FLUXCONCERT 20080305 tonight at 47 Beaver, Brooklyn

George Maciunas, Fluxpost (Smiles), 1977-79, perforated postage stamp paper, 10 3/8 x 8 1/4
George Maciunas, Fluxpost (Smiles), 1977-79, detail view of perforated postage stamp paper, 10 3/8 x 8 1/4 in.

8pm Wednesday 5 March 2008
47 Beaver (at Park St), Brooklyn NY
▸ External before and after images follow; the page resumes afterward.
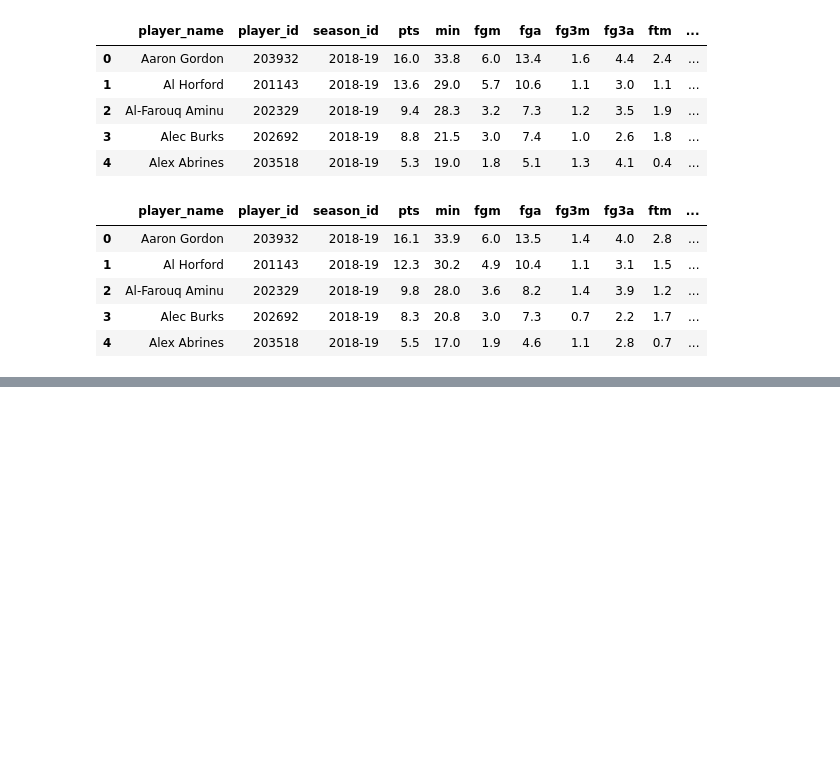
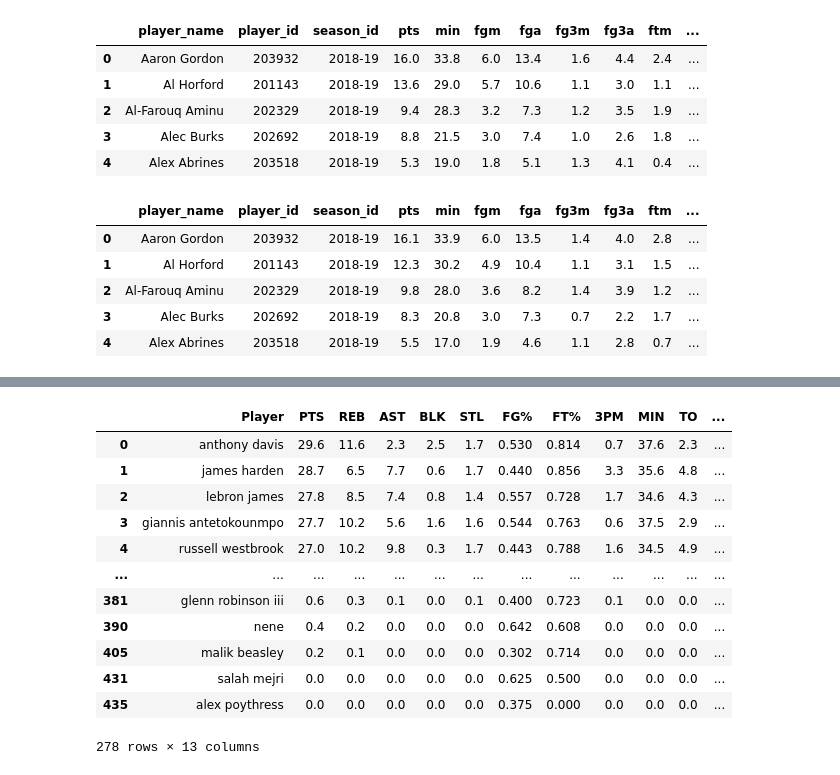
Before and after one commit to flan02/nba-python-pandas, a Jupyter notebook: data/nba_projection_model.ipynb, the cells around one changed output, grey strips where cells are left out. Cells and saved outputs as stored; diff of their text form; code cells hidden in the pictures; blank space fills up the shorter version.

```diff
--- a/data/nba_projection_model.ipynb
+++ b/data/nba_projection_model.ipynb
@@ -142,0 +262,9 @@ display(round(df_proj_stats, 1).head(5))
+# %%
+competitor_merged = pd.merge(df_competitor,
+        player_df[['player_name', 'player_id']],
+        how='left',
+        left_on='Player',
+        right_on='player_name'
+        ).drop_duplicates().reset_index(drop=True)
+# %%
+competitor_merged.dropna(how='any', inplace=True)
@@ -142,0 +297,20 @@ display(round(df_proj_stats, 1).head(5))
+# %%
+player_ids = competitor_merged['player_id'].astype(int)
+# %%
+competitor_merged['player_id'] = player_ids
+# %%
+competitor_merged
+# %% [output]
+|  | Player | PTS | REB | AST | BLK | STL | FG% | FT% | 3PM | MIN | TO | ... |
+| 0 | anthony davis | 29.6 | 11.6 | 2.3 | 2.5 | 1.7 | 0.530 | 0.814 | 0.7 | 37.6 | 2.3 | ... |
+| 1 | james harden | 28.7 | 6.5 | 7.7 | 0.6 | 1.7 | 0.440 | 0.856 | 3.3 | 35.6 | 4.8 | ... |
+| 2 | lebron james | 27.8 | 8.5 | 7.4 | 0.8 | 1.4 | 0.557 | 0.728 | 1.7 | 34.6 | 4.3 | ... |
+| 3 | giannis antetokounmpo | 27.7 | 10.2 | 5.6 | 1.6 | 1.6 | 0.544 | 0.763 | 0.6 | 37.5 | 2.9 | ... |
+| 4 | russell westbrook | 27.0 | 10.2 | 9.8 | 0.3 | 1.7 | 0.443 | 0.788 | 1.6 | 34.5 | 4.9 | ... |
+| ... | ... | ... | ... | ... | ... | ... | ... | ... | ... | ... | ... | ... |
+| 381 | glenn robinson iii | 0.6 | 0.3 | 0.1 | 0.0 | 0.1 | 0.400 | 0.723 | 0.1 | 0.0 | 0.0 | ... |
+| 390 | nene | 0.4 | 0.2 | 0.0 | 0.0 | 0.0 | 0.642 | 0.608 | 0.0 | 0.0 | 0.0 | ... |
+| 405 | malik beasley | 0.2 | 0.1 | 0.0 | 0.0 | 0.0 | 0.302 | 0.714 | 0.0 | 0.0 | 0.0 | ... |
+| 431 | salah mejri | 0.0 | 0.0 | 0.0 | 0.0 | 0.0 | 0.625 | 0.500 | 0.0 | 0.0 | 0.0 | ... |
+| 435 | alex poythress | 0.0 | 0.0 | 0.0 | 0.0 | 0.0 | 0.375 | 0.000 | 0.0 | 0.0 | 0.0 | ... |
+278 rows × 13 columns
```
Also changed, not shown: parts of 55 cells of this notebook, 5 other files.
Artist Perry Garvin has organized a performance of 26 historical Fluxus event scores tonight at 47 Beaver in Brooklyn. The evening is organized to "breathe new life into these historic scripts by weaving together an evening of absurdism and humor." FLUXCONCERT will feature a cast of seven performing texts written by Fluxus members on the periphery as well as the center of the particular historic moment. In many ways Fluxus was an art of small things: George Maciunas'sFluxpost (Smiles) (1977-78) for example, a collection of tiny prints of on perforated postage stamp paper, is at once an economic and vernacular work that rides on the back of a populist media form and creates a kind of agitational anti-advertising, presenting forced smiling faces that seem to belie a lack of access to good dentistry and hygenic practice rather than the usual projected pleasure of each photo's subject. Many Fluxus films are conversely far more singular in their conception, if visually similar to Maciunas' aesthetic of repetition, seriality, close up and incomplete views. Flux Films often feature a single subject or filmic effect carried out for each film's duration. Nam June Paik's Zen for Film (1962), to take one obvious example, is composed of a few title frames and a reel of white leader which illuminates the theater space when projected while occasionally flickering with the passing bits of dust and other signs of wear along with the film through the projector's gate. The Fluxus Performance Workbook, which contains the scripts for many of tonight's performances is constituted of simple, paragraph long instructions for acoustic actions intended to be carried out (often by a single performer) for a group of people. Robert Bozzi's A Piece for Chieko Shiomi has a performer hold and drop various objects, with mind to each object's equally varying acoustic consequence. Lee Heflin's Fall, meanwhile, instructs the performer simply to "throw things that are difficult to throw because of their light weight."

Reservations are recommended.